> _What needs to be done_: Could you filter the records below and return each line that holds "processes"?

# # # # #

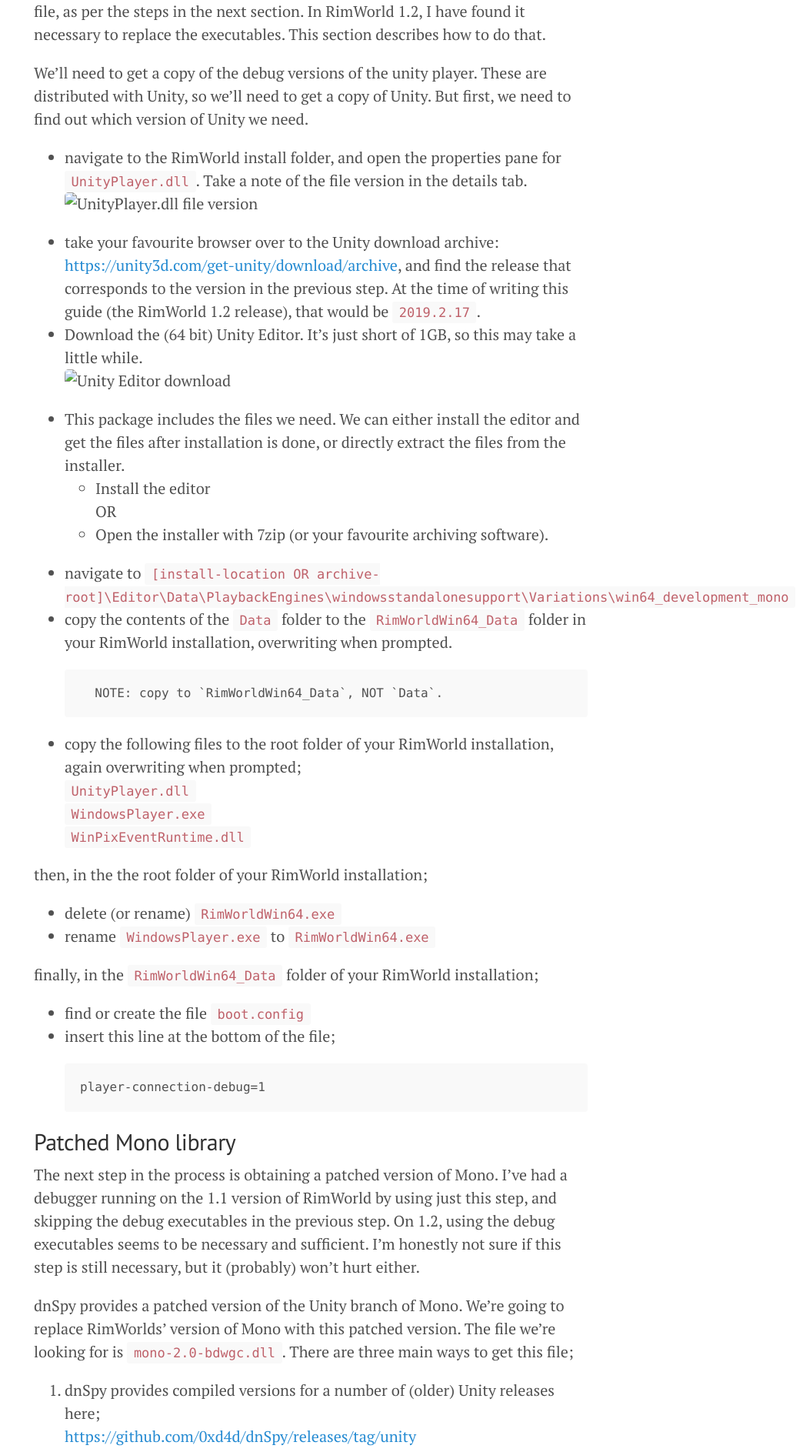
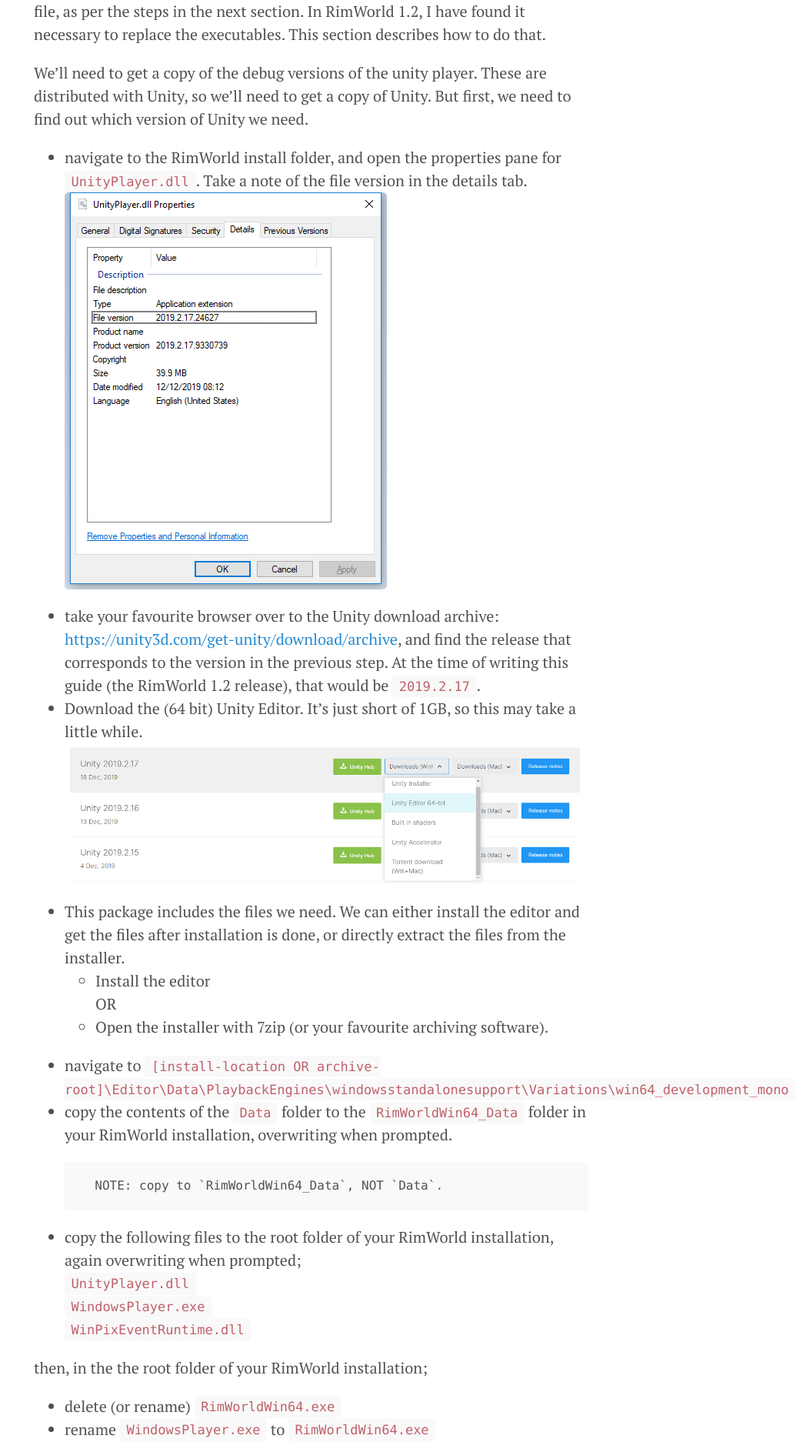
Before and after one commit to fluffy-mods/fluffy-mods.github.io, a Jekyll site: the page built from _posts/2020-08-13-debugging-rimworld.markdown, in a window 1280 px wide. Shown: the part 1285-3172 px from the top of the page at 77% size, without its empty margins (236-1280 px from the left). Built offline with Jekyll 4.4.1, drawn with Linux system fonts in a browser that asks for light colours.

Commit message:
use absolute paths for images

```diff
--- a/_posts/2020-08-13-debugging-rimworld.markdown
+++ b/_posts/2020-08-13-debugging-rimworld.markdown
@@ -33,10 +33,10 @@
 We'll need to get a copy of the debug versions of the unity player. These are distributed with Unity, so we'll need to get a copy of Unity. But first, we need to find out which version of Unity we need.
 
 - navigate to the RimWorld install folder, and open the properties pane for `UnityPlayer.dll`. Take a note of the file version in the details tab.
-  ![UnityPlayer.dll file version](public/media/img/UnityPlayer-version.png)
+  ![UnityPlayer.dll file version](/public/media/img/UnityPlayer-version.png)
 - take your favourite browser over to the Unity download archive: <https://unity3d.com/get-unity/download/archive>, and find the release that corresponds to the version in the previous step. At the time of writing this guide (the RimWorld 1.2 release), that would be `2019.2.17`.
 - Download the (64 bit) Unity Editor. It's just short of 1GB, so this may take a little while.
-  ![Unity Editor download](public/media/img/UnityEditor-download.png)
+  ![Unity Editor download](/public/media/img/UnityEditor-download.png)
 - This package includes the files we need. We can either install the editor and get the files after installation is done, or directly extract the files from the installer.
   - Install the editor
     OR
@@ -108,15 +108,15 @@
 - open dnSpy
 - in the debug menu, click "Start Debugging...".
   Alternatively, you can also click the '▶ Start' button in the toolbar, or press <kbd>F5</kbd>
-  ![dnSpy start debugging](public/media/img/dnSpy-start-debugging.png)
+  ![dnSpy start debugging](/public/media/img/dnSpy-start-debugging.png)
 - in the window that opens, navigate to the RimWorld executable. Leave the other settings as they are.
-  ![dnSpy find executable](public/media/img/dnSpy-find-executable.png)
+  ![dnSpy find executable](/public/media/img/dnSpy-find-executable.png)
 - press 'OK'. RimWorld will now open, and dnSpy will have an orange border to indicate it is actively debugging.
 - check that the debugger is attached to RimWorld;
   - in the debug menu, select "windows" and then "processes".
-    ![dnSpy debug processes](public/media/img/dnSpy-debug-processes.png)
+    ![dnSpy debug processes](/public/media/img/dnSpy-debug-processes.png)
   - you should see the RimWorld process in the panel that appears;
-    ![dnSpy processes window](public/media/img/dnSpy-processes-window.png)
+    ![dnSpy processes window](/public/media/img/dnSpy-processes-window.png)
     note that this seems to be a bit of a hit-or-miss, possibly timing related.
   - If the RimWorld process is not listed, we can manually attach to it;
     - make sure RimWorld is actually running
@@ -140,7 +140,7 @@
    - find the module for the mod you're debugging.
      Annoyingly, there's no real way to find out which assembly you're opening without looking at the contained namespaces, so this may take some trial and error. The modules do appear to be listed in the order they were loaded.
    - add breakpoints by clicking in the left margin of the code window
-     ![dnSpy breakpoints](public/media/img/dnSpy-breakpoints.png)
+     ![dnSpy breakpoints](/public/media/img/dnSpy-breakpoints.png)
 
 # Updates
 
```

# # # # #

> _Result of the task_:
   - in the debug menu, select "windows" and then "processes".
-    ![dnSpy debug processes](public/media/img/dnSpy-debug-processes.png)
+    ![dnSpy debug processes](/public/media/img/dnSpy-debug-processes.png)
-    ![dnSpy processes window](public/media/img/dnSpy-processes-window.png)
+    ![dnSpy processes window](/public/media/img/dnSpy-processes-window.png)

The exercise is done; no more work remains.